My friend Eirenne and I have finally commenced our weekly (weather dependent) walking trips in Wellington. As this was our first official walk, we opted for an easy one. Hence, our first choice to explore the well recommended Trelissick Park in Ngaio.
Trelissick Park is very accessible from the city by public transportation. However, buses can be quite unreliable sometimes. When we arrived at the bus stop in Courtenay Place just after 12 noon, the bus 43 was arriving in 15 minutes. Then all of a sudden, the bus disappeared on the screen and there were no other buses queued up after that, so we decided to "uber" it. It only took us roughly 15minutes to Trelissick Crescent, one of the six entrances to the park.
This walk was an easy one for me as the terrain was flat, although quite hilly in some areas. But really, nothing that made me short of breath or anything. I just had to be careful with the tree roots and some pine needles as they were quite slippery.
I particularly enjoyed the track that followed the Kaiwharawhara stream.
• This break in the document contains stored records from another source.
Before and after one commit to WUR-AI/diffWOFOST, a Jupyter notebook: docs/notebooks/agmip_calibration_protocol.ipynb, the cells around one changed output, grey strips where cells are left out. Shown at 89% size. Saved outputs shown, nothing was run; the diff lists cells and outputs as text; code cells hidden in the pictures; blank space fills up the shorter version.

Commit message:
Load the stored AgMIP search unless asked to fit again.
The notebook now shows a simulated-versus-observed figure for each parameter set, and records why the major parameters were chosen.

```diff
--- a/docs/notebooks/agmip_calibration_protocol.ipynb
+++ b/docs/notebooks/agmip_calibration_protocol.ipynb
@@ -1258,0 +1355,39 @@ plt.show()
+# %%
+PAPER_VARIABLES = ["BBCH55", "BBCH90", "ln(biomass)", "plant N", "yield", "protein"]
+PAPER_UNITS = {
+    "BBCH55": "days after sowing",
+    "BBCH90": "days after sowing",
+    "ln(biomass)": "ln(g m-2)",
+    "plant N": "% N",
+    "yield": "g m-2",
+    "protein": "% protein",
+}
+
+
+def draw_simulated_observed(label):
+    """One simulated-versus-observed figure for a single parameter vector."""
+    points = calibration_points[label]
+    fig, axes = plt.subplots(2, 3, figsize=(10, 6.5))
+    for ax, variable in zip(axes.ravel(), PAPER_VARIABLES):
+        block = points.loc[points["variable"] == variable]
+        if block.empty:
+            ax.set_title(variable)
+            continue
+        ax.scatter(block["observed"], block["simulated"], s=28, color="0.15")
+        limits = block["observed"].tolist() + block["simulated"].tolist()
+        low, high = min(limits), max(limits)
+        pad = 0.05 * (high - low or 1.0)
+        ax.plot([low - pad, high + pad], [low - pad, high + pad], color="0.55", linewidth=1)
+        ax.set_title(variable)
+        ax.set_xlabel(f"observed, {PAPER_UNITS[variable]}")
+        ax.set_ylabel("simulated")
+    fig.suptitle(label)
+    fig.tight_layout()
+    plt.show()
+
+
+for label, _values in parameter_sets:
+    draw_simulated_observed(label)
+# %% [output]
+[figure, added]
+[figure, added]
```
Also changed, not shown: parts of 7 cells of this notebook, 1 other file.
In some areas, the stream ran through some big rocks and woods creating mini-waterfalls. The water was very clear, it was so tempting to step into it. I'm not actually sure if people are even allowed to get into the water, but dogs are.
Speaking of dogs, Trelissick park is a dog exercise area and therefore, we saw a number of beautiful dogs unleashed and enjoying the park as much as their human counterparts.
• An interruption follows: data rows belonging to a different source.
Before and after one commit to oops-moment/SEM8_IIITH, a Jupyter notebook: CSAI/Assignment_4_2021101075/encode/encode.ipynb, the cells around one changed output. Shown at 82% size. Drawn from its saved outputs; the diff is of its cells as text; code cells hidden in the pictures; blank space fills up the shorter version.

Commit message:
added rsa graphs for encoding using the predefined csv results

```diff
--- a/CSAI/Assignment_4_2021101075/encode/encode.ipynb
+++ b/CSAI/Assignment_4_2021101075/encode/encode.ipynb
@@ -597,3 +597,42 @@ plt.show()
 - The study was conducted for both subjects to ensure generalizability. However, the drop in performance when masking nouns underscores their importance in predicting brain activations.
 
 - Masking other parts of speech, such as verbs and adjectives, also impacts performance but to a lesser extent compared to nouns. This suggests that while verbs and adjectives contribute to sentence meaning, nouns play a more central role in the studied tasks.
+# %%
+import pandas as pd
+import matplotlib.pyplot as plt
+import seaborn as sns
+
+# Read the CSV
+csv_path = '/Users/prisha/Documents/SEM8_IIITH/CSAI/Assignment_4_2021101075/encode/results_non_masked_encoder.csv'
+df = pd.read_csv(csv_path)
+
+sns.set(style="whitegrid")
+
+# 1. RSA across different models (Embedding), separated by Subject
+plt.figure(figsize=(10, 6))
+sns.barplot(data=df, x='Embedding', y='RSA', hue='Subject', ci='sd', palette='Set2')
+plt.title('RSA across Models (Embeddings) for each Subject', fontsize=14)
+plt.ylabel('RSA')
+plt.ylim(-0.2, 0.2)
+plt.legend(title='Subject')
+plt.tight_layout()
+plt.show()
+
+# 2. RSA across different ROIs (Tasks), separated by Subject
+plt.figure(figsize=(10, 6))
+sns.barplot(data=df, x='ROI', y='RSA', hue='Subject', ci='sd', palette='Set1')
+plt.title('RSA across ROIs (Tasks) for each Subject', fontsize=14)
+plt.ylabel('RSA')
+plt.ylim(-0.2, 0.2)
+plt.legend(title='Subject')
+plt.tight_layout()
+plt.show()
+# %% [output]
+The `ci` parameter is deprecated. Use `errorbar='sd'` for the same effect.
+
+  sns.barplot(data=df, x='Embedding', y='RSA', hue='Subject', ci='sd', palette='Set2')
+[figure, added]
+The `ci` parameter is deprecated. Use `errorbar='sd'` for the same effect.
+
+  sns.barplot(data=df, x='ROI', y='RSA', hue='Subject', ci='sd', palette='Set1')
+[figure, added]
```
I am a fan of small bridges and in Trelissick Park I saw a couple of really cute ones.
There was an area in the park with some rock formation and when I looked closer I saw some images that looked like faces. This is one thing that I love in Wellington, there is art work everywhere even in the middle of the forest. You just have to know how to find them.
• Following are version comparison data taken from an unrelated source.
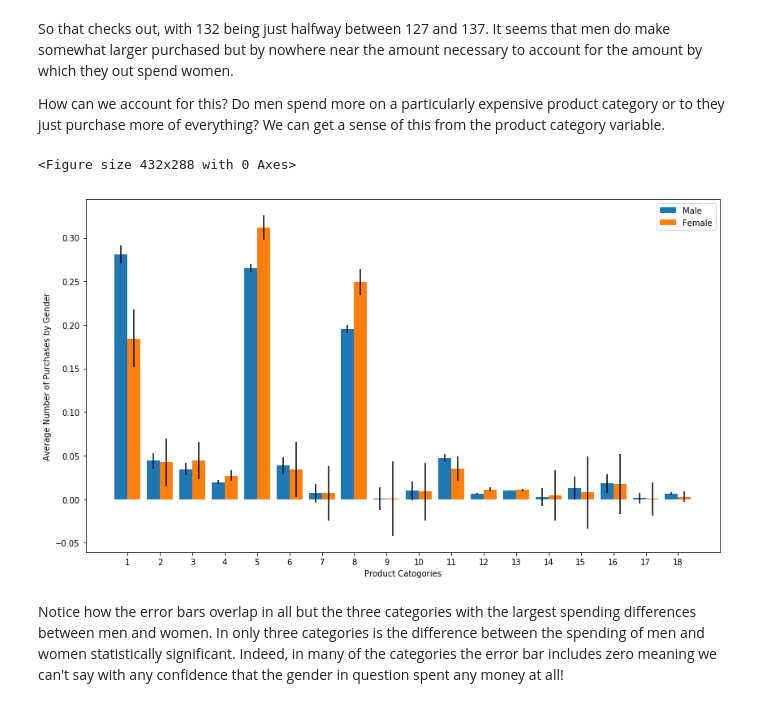
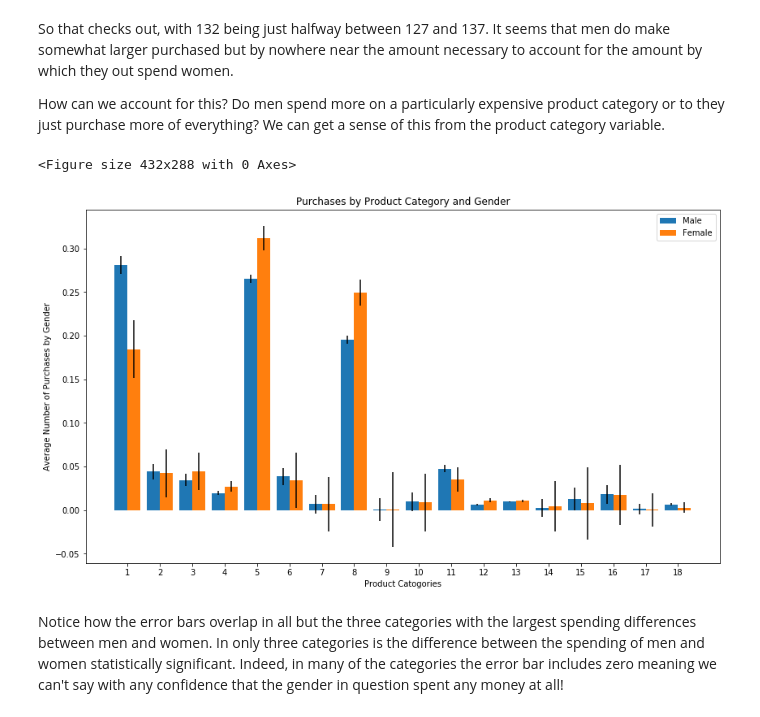
Before and after one commit to michaelreinhard/black_friday, a Jupyter notebook: visualizations.ipynb, the cells around one changed output. Saved outputs shown, nothing was run; the diff lists cells and outputs as text; code cells hidden in the pictures.

```diff
--- a/visualizations.ipynb
+++ b/visualizations.ipynb
@@ -216,40 +220,30 @@ female_stderr = df[df['Gender']=='F'].groupby(['Product_Category_1', 'Gender'])[
 # %%
 from matplotlib.pyplot import figure
 from matplotlib.ticker import MaxNLocator
-# plt.figure(num=None, figsize=(10, 20), dpi=80, facecolor='w', edgecolor='k')
 
 plt.clf()
-# plt.cla()
-# fig = plt.gcf()
-
-
-
 
 fig, ax = plt.subplots()
 
 ind = df['Product_Category_1'].unique()
 ind = np.array(sorted(ind))
 
 fig.set_size_inches(14, 8)
 
 width = 0.40
 
 p1 = plt.bar(ind, male_means, width, yerr=male_stderr, label='Male')
 p2 = plt.bar(ind + width, female_means, width, yerr=female_stderr, label='Female')
 
 ax.set_xlabel('Product Catogories')
 ax.set_ylabel('Average Number of Purchases by Gender')
-# plt.title('Purchases by Product Category and Gender')
+plt.title('Purchases by Product Category and Gender')
 ax.set_xticks(ind + width/2)
 ax.set_xticklabels(('1', '2', '3', '4', '5', '6', '7', '8', '9', '10', '11', '12', '13', '14', '15', '16', '17', '18'))
 
-# ax.set_xticks(ind + width / 2)  [r + width for r in range(len(df['Product_Category_1'].unique()))],
-
-# ax.set_xticklabels((str(x) for x in range(1,19)))
-# ax.set_xticklabels(ind);
 plt.legend();
 # %% [output]
 <Figure size 432x288 with 0 Axes>
-[figure, old version]
+[figure, new version]
 # %% [markdown]
 Notice how the error bars overlap in all but the three categories with the largest spending differences between men and women. In only three categories is the difference between the spending of men and women statistically significant. Indeed, in many of the categories the error bar includes zero meaning we can't say with any confidence that the gender in question spent any money at all!
```
Also changed, not shown: parts of 5 cells of this notebook.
Towards the end of our loop we found the historic powder magazine building. History says that this is where they used to store ammunition in the late 1800s.
The walk is about 3km long and on average takes two hours according to Wellington City Council. In our case, it took twice as long because of course, we had to exercise our photographic skills and we also stopped for a quick snack.
Overall, the loop was good but there were some dead end areas like the way to the fish ladder so we had to go back up a steep-ish hill to continue our walk.
We took the Ngaio Gorge Road exit where we took the bus back to the city.
It was a very pleasant walk and I am very lucky to have found a friend who doesn't only share most of my passions, but also inspires me in a lot of ways.
This is only the beginning of our many walks. But saying that, we only have a few weeks left and the weather has been so inconsiderate lately. So, we'll see how many more can we tick off from our list.